KMT’s baseless claims
The Chinese Nationalist Party (KMT) campaigned in 2008 on a claim that the Democratic Progressive Party (DPP) had run the economy into a ditch, that closer links with the fast-growing Chinese economy were necessary and that the KMT could deliver them.
The fact is that annual GDP growth in Taiwan during the DPP administration averaged about 5 percent. It is true that this was little more than half the growth rate in China, but it was higher than almost any other developed country in the world. Not bad when you consider that practically all DPP-proposed reforms were sabotaged by a KMT-dominated legislature.
And what about trade? Taiwanese exports to China (excluding Hong Kong and transit trade), which was practically nil in 1999, grew by an annual average of US$7 billion until 2007, reaching US$58.5 billion that year. By 2008, total Taiwanese investments in China had probably reached about US$150 billion, more than investments from any other country, creating possibly as many as 50 million jobs and generating 15 percent of Chinese exports.
Though the DPP was and is much reviled by China, the growth in economic exchanges was fast and extensive on its watch. Since then, the pace has slowed dramatically. This may be a good thing, since Taiwan was becoming quite exposed because of its heavy economic engagement with China, but it is not what the KMT promised in 2008.
The KMT has also been unable to keep its promise to deliver stronger GDP growth. While this can partly be blamed on troubled export markets and rising energy prices, it was totally improbable to begin with to think that even closer ties with China would improve the already high growth rates in Taiwan.
Klaus Carsten Pedersen
Director, Danish Foreign Policy Society
Election monitoring essential

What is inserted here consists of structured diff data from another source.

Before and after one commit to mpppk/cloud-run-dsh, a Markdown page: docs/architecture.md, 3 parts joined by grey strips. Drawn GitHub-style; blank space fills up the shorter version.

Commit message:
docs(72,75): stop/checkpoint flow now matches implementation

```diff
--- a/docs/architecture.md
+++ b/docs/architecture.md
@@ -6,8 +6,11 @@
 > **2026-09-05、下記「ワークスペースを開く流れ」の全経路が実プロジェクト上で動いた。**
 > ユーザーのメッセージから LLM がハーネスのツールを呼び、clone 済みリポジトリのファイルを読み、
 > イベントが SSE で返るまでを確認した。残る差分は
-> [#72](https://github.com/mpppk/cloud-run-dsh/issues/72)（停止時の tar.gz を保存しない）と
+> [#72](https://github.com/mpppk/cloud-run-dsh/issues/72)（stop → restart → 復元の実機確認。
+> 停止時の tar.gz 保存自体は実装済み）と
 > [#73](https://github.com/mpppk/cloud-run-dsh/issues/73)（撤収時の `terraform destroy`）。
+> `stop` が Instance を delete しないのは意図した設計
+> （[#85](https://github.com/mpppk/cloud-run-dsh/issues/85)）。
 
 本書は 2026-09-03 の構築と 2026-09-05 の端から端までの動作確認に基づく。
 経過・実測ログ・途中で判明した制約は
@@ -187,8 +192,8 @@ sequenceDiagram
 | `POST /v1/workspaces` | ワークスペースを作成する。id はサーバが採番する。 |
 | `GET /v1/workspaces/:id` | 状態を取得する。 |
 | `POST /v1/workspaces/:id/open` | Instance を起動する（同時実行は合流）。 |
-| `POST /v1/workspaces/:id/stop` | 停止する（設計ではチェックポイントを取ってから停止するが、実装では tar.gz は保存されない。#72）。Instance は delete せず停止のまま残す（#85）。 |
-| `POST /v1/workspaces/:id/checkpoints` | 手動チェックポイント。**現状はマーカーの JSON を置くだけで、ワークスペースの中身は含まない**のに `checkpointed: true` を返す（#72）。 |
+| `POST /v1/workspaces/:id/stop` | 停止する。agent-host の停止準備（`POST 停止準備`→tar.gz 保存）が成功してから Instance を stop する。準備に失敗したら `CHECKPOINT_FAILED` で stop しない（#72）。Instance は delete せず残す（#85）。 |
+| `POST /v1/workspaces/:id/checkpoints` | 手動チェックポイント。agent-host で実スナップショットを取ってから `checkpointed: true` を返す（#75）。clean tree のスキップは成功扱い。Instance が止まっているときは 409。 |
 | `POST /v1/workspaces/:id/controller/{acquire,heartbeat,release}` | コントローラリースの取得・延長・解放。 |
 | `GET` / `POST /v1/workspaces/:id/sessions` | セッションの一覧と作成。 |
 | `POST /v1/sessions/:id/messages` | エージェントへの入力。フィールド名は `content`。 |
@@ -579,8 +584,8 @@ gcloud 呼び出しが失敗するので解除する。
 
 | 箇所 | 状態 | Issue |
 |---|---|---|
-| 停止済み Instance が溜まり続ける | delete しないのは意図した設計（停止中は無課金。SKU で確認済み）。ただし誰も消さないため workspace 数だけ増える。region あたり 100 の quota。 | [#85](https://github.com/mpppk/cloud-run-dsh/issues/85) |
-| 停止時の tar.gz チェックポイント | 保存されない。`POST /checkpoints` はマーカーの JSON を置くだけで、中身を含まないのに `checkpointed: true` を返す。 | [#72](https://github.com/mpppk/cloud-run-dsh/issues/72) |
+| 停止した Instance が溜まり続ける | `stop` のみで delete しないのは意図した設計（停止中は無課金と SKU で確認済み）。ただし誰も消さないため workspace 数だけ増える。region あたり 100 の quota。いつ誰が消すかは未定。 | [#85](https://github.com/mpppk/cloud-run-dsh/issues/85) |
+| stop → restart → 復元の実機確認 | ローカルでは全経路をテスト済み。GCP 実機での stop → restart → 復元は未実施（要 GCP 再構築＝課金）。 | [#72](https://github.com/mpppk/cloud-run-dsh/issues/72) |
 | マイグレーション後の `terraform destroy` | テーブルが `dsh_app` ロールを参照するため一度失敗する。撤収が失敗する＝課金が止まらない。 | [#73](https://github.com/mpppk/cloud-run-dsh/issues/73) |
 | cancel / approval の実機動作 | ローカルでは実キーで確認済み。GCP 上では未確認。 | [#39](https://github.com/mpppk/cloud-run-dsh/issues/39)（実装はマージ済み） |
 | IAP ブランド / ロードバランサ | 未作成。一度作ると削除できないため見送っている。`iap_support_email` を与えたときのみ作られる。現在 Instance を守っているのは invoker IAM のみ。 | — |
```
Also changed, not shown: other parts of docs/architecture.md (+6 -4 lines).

It is disappointing to see that the Ministry of Foreign Affairs has not provided funding to European academics to observe next month’s presidential and legislative elections (“European election observers denied funding by MOFA,” Dec. 2, page 1).

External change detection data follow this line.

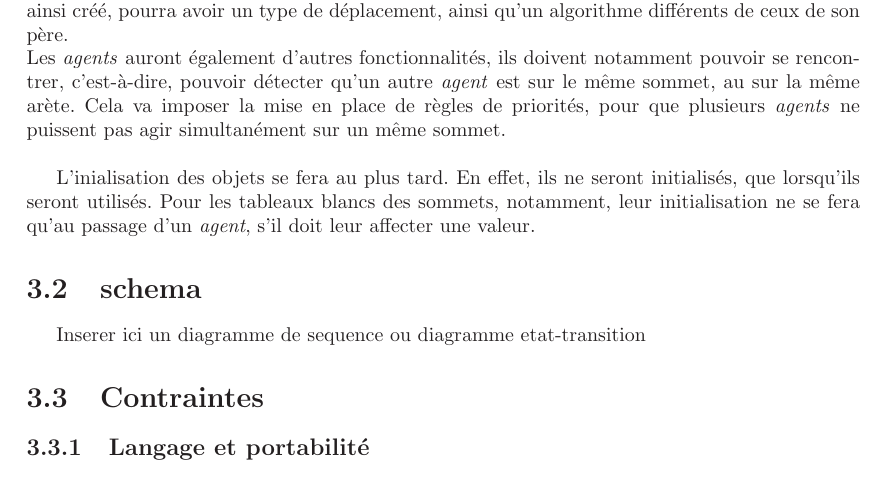
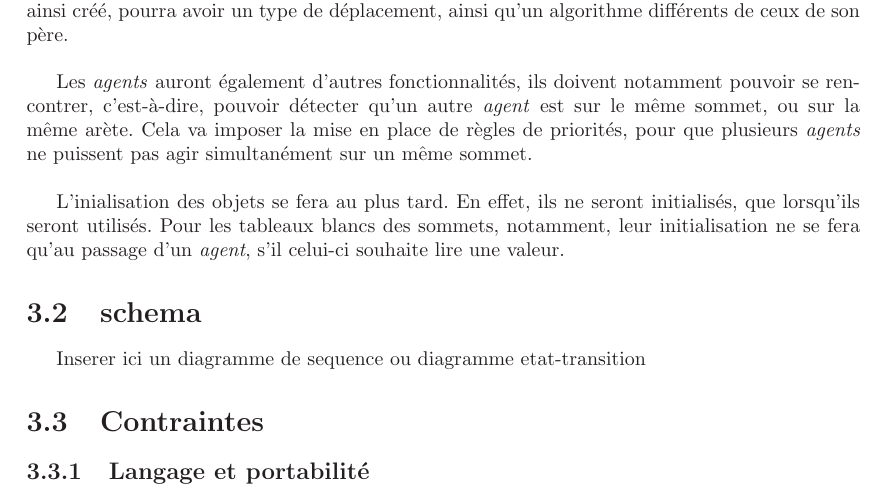
Before and after one commit to BackupTheBerlios/visidia-svn, a LaTeX document (trunk/doc/cahier_des_charges/main.tex, which reads trunk/doc/cahier_des_charges/besoins.tex): part of page 11 of 16, cut so that both start at the same text. Compiled offline with LaTeX, dvips and Ghostscript; the source files are stored in an older character set and shown here as Unicode.

Commit message:
2 petites corrections

```diff
--- a/trunk/doc/cahier_des_charges/besoins.tex
+++ b/trunk/doc/cahier_des_charges/besoins.tex
@@ -39,9 +39,10 @@ Il sera ainsi possible de cloner un \emph{agent}, et éventuellement de
 l'envoyer sur une porte. L'\emph{agent}, ainsi créé, pourra avoir un
 type de déplacement, ainsi qu'un algorithme différents de ceux de son
 père.\\
+
 Les \emph{agents} auront également d'autres fonctionnalités, ils
 doivent notamment pouvoir se rencontrer, c'est-à-dire, pouvoir
-détecter qu'un autre \emph{agent} est sur le même sommet, au sur la
+détecter qu'un autre \emph{agent} est sur le même sommet, ou sur la
 même arète. Cela va imposer la mise en place de règles de priorités,
 pour que plusieurs \emph{agents} ne puissent pas agir simultanément
 sur un même sommet.\\
@@ -50,7 +51,7 @@ sur un même sommet.\\
 L'inialisation des objets se fera au plus tard. En effet, ils ne
 seront initialisés, que lorsqu'ils seront utilisés. Pour les tableaux
 blancs des sommets, notamment, leur initialisation ne se fera qu'au
-passage d'un \emph{agent}, s'il doit leur affecter une valeur.
+passage d'un \emph{agent}, s'il celui-ci souhaite lire une valeur.
 
 \section{schema}
 
```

The elections should be an opportunity to showcase Taiwan’s democratic development to the rest of the world.
DPP presidential candidate Tsai Ing-wen (蔡英文) has a good chance of winning the election. If Tsai is victorious, it will mark another transition of power and solidify Taiwan’s transition to democracy that began with the lifting of martial law in 1987.

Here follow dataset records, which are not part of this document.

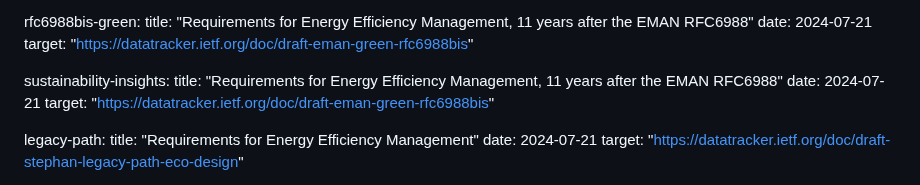
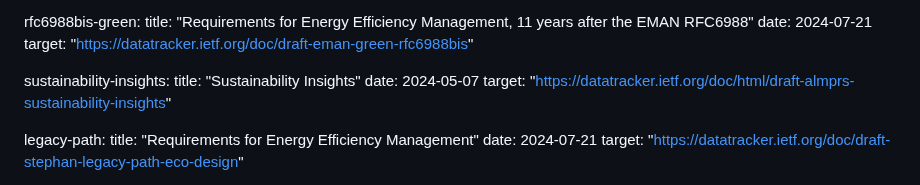
Before and after one commit to emile22/green-bof-req-collections, a Markdown page: draft-stephan-green-bof-reqs-collections.md, the part around the change. GitHub-like rendering.

Commit message:
Update draft-stephan-green-bof-reqs-collections.md
typos

```diff
--- a/draft-stephan-green-bof-reqs-collections.md
+++ b/draft-stephan-green-bof-reqs-collections.md
@@ -47,9 +47,9 @@ informative:
     target: "https://datatracker.ietf.org/doc/draft-eman-green-rfc6988bis"
 
   sustainability-insights:
-    title: "Requirements for Energy Efficiency Management, 11 years after the EMAN RFC6988"
-    date: 2024-07-21
-    target: "https://datatracker.ietf.org/doc/draft-eman-green-rfc6988bis"
+    title: "Sustainability Insights"
+    date: 2024-05-07
+    target: "https://datatracker.ietf.org/doc/html/draft-almprs-sustainability-insights"
 
   legacy-path:
     title: "Requirements for Energy Efficiency Management"
```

However, one hopes the transition will be smooth and trouble-free. A look at Taiwan’s recent history suggests the possibility of trouble.
KMT supporters were engaged in violent protests following the election victories of Chen Shui-bian (陳水扁) as president in 2000 and 2004. KMT Legislator Chiu Yi (邱毅) even served time in jail for his role in leading a riot in Kaohsiung after the 2004 election.
The four-month transition period between next year’s presidential election and the swearing-in of the president is a window during which more trouble could potentially occur.
It is pleasing to the see the formation of an international committee, led by eminent figures that include former president Lee Teng-hui (李登輝) and former presidential adviser Peng Ming-min (彭明敏), to observe the election (“US Congress to watch elections ‘closely,’” Dec. 3, page 1).
I hope that their efforts to ensure that the election is free and fair will also be supported by NGOs such as the Carter Center and Asian Network for Free Elections.